At a time when the new England coach is keen to embrace a more sophisticated style he will have noted, with the rest of us, that the siege Gunners battered their way past a technically superior Paris St Germain team by playing the traditional British game.
It has to be said, without equivocation, that Arsenal deserved to go through to the final, where they will meet the holders Parma of Italy in Copenhagen on 4 May, and even Artur Jorge, the PSG coach, said it. Their spirit and tenacity was more than a match for French flair and technique, as it had been against Italy's Torino in the previous round.
On each occasion, George Graham played the continentals at their own cat and mouse game, stifling the opposition and drawing away before winning the tie at home. Tactical nous, though, was Arsenal's only concession to European football, and there is a danger that their success will revive all the old John Bull delusions about British being best.
Graham's defence has been second to none to date, and is probably the best in the competition, but both PSG and Torino were better at the aspects of the game where England have long been found wanting.
Tony Adams was an inspirational figure again on Tuesday night, with Lee Dixon and Nigel Winterburn not far behind him, but finding resolute defenders has never been England's problem. Spontaneous creativity is what was lacking throughout the ill-fated attempt to qualify for the World Cup, and Venables is unlikely to find the remedy in Arsenal's artisan midfield.

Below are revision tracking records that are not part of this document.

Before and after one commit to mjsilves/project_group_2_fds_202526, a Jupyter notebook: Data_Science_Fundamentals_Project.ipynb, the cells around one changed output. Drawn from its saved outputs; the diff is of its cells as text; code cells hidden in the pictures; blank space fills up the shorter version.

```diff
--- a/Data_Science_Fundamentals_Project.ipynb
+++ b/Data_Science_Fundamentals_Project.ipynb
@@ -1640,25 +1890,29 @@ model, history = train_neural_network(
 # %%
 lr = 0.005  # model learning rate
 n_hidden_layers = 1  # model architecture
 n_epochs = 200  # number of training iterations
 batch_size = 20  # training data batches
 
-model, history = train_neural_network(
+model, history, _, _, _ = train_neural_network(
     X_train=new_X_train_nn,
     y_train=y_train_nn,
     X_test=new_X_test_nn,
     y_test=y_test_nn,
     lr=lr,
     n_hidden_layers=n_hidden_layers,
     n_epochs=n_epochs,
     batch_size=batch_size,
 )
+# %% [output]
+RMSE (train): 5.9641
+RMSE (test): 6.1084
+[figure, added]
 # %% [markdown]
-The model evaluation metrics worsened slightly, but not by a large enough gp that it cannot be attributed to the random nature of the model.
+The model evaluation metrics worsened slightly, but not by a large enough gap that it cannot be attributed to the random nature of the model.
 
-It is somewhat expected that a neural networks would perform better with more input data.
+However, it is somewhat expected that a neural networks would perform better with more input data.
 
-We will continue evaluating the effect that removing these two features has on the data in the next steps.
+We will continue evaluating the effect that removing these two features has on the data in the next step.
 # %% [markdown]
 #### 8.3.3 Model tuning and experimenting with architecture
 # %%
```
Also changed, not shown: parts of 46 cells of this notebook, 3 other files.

After going out of the European Cup to Benfica, two years ago, Graham sacrificed the craft of Anders Limpar and David Rocastle in favour of the more prosaic, but less brittle talents of David Hillier, John Jensen and Ray Parlour. The drones took over in a midfield where work was all.
The new, safety-first team was not good enough to win the League, as the old one had done twice in three seasons, but they were notoriously hard to beat, and their cussedness has served them well in knock- out competition, where they won both the FA and Coca-Cola Cups last year.
On Tuesday PSG were brighter and more inventive, but were held up by the scuttling attentions of Jensen in the centre of midfield. When they did manage to get through, their attacks usually foundered on a towering rock by the name of Adams. If there is a better defender in Britain, he does not spring readily to mind.
The donkey turned thoroughbred epitomises the dogged, sleeves- rolled nature of Arsenal's European odyssey. It has been a working voyage rather than a luxury cruise.
Their prospects of winning their first European trophy since the old Fairs Cup, back in 1970, have hardly been enhanced by Ian Wright's suspension, for his second booking of the tournament, but with Paul Merson to come back after injury, they have good cover all across the front line.
Wright was distraught at the thought of missing his first European final, but had his spirits lifted after the game, when he received a series of consoling telephone calls - Paul Ince, Andy Cole and Ruel Fox all making contact within 20 minutes of the final whistle.
'I was fated not to play,' the England striker said. 'I've been fated throughout my career - coming into the game late, breaking a leg when Crystal Palace were in the Cup final, missing out on the European Championship when I was the country's leading scorer, and now this. Still, I've done my bit. It's up to the others now.'
Adams, every inch the supportive captain, nodded sympathetically and promised that they would win the cup for him.
Again Arsenal will be the less gifted team, but their staunch resolve - what Wright calls 'the bulldog spirit, man' - must give them an even-money chance.Reuse content